--- GIVEN DATA ---

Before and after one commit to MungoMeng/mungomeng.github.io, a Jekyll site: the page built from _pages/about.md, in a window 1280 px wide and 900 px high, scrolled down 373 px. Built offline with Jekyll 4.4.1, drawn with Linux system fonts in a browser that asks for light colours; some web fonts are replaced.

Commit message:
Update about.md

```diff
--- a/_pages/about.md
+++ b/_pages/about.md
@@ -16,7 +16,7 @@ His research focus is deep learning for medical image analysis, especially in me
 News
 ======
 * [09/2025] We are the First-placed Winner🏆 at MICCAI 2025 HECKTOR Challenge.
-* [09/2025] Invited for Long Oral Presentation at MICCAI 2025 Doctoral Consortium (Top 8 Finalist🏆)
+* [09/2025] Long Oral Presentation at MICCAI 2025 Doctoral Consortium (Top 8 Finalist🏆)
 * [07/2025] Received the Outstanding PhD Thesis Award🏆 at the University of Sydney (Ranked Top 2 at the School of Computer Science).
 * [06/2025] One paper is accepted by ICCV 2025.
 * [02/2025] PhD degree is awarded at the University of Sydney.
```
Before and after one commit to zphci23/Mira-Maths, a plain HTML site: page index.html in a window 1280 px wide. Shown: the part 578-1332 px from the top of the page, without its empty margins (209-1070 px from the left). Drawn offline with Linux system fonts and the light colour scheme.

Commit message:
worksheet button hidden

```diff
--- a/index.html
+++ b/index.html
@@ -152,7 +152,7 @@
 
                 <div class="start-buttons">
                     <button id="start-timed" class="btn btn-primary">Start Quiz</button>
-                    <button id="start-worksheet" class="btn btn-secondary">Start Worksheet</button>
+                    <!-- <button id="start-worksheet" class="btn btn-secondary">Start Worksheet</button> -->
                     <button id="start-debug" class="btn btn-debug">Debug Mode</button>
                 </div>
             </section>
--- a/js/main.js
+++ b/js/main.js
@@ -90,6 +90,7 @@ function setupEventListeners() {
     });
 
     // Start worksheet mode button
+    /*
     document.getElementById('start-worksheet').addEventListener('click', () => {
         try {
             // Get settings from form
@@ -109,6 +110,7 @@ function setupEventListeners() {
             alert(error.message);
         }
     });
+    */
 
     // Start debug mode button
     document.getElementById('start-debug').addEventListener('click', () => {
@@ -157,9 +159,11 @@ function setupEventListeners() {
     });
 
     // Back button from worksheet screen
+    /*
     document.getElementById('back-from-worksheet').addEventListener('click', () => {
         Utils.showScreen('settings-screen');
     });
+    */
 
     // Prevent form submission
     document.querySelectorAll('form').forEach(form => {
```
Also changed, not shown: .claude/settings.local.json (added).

--- GOAL OF THE EXERCISE ---
Copy out the full listing, exactly as it stands.

--- EXERCISE SOLUTION ---
Before and after one commit to MungoMeng/mungomeng.github.io, a Jekyll site: the page built from _pages/about.md, in a window 1280 px wide and 900 px high, scrolled down 373 px. Built offline with Jekyll 4.4.1, drawn with Linux system fonts in a browser that asks for light colours; some web fonts are replaced.

Commit message:
Update about.md

```diff
--- a/_pages/about.md
+++ b/_pages/about.md
@@ -16,7 +16,7 @@ His research focus is deep learning for medical image analysis, especially in me
 News
 ======
 * [09/2025] We are the First-placed Winner🏆 at MICCAI 2025 HECKTOR Challenge.
-* [09/2025] Invited for Long Oral Presentation at MICCAI 2025 Doctoral Consortium (Top 8 Finalist🏆)
+* [09/2025] Long Oral Presentation at MICCAI 2025 Doctoral Consortium (Top 8 Finalist🏆)
 * [07/2025] Received the Outstanding PhD Thesis Award🏆 at the University of Sydney (Ranked Top 2 at the School of Computer Science).
 * [06/2025] One paper is accepted by ICCV 2025.
 * [02/2025] PhD degree is awarded at the University of Sydney.
```
Before and after one commit to zphci23/Mira-Maths, a plain HTML site: page index.html in a window 1280 px wide. Shown: the part 578-1332 px from the top of the page, without its empty margins (209-1070 px from the left). Drawn offline with Linux system fonts and the light colour scheme.

Commit message:
worksheet button hidden

```diff
--- a/index.html
+++ b/index.html
@@ -152,7 +152,7 @@
 
                 <div class="start-buttons">
                     <button id="start-timed" class="btn btn-primary">Start Quiz</button>
-                    <button id="start-worksheet" class="btn btn-secondary">Start Worksheet</button>
+                    <!-- <button id="start-worksheet" class="btn btn-secondary">Start Worksheet</button> -->
                     <button id="start-debug" class="btn btn-debug">Debug Mode</button>
                 </div>
             </section>
--- a/js/main.js
+++ b/js/main.js
@@ -90,6 +90,7 @@ function setupEventListeners() {
     });
 
     // Start worksheet mode button
+    /*
     document.getElementById('start-worksheet').addEventListener('click', () => {
         try {
             // Get settings from form
@@ -109,6 +110,7 @@ function setupEventListeners() {
             alert(error.message);
         }
     });
+    */
 
     // Start debug mode button
     document.getElementById('start-debug').addEventListener('click', () => {
@@ -157,9 +159,11 @@ function setupEventListeners() {
     });
 
     // Back button from worksheet screen
+    /*
     document.getElementById('back-from-worksheet').addEventListener('click', () => {
         Utils.showScreen('settings-screen');
     });
+    */
 
     // Prevent form submission
     document.querySelectorAll('form').forEach(form => {
```
Also changed, not shown: .claude/settings.local.json (added).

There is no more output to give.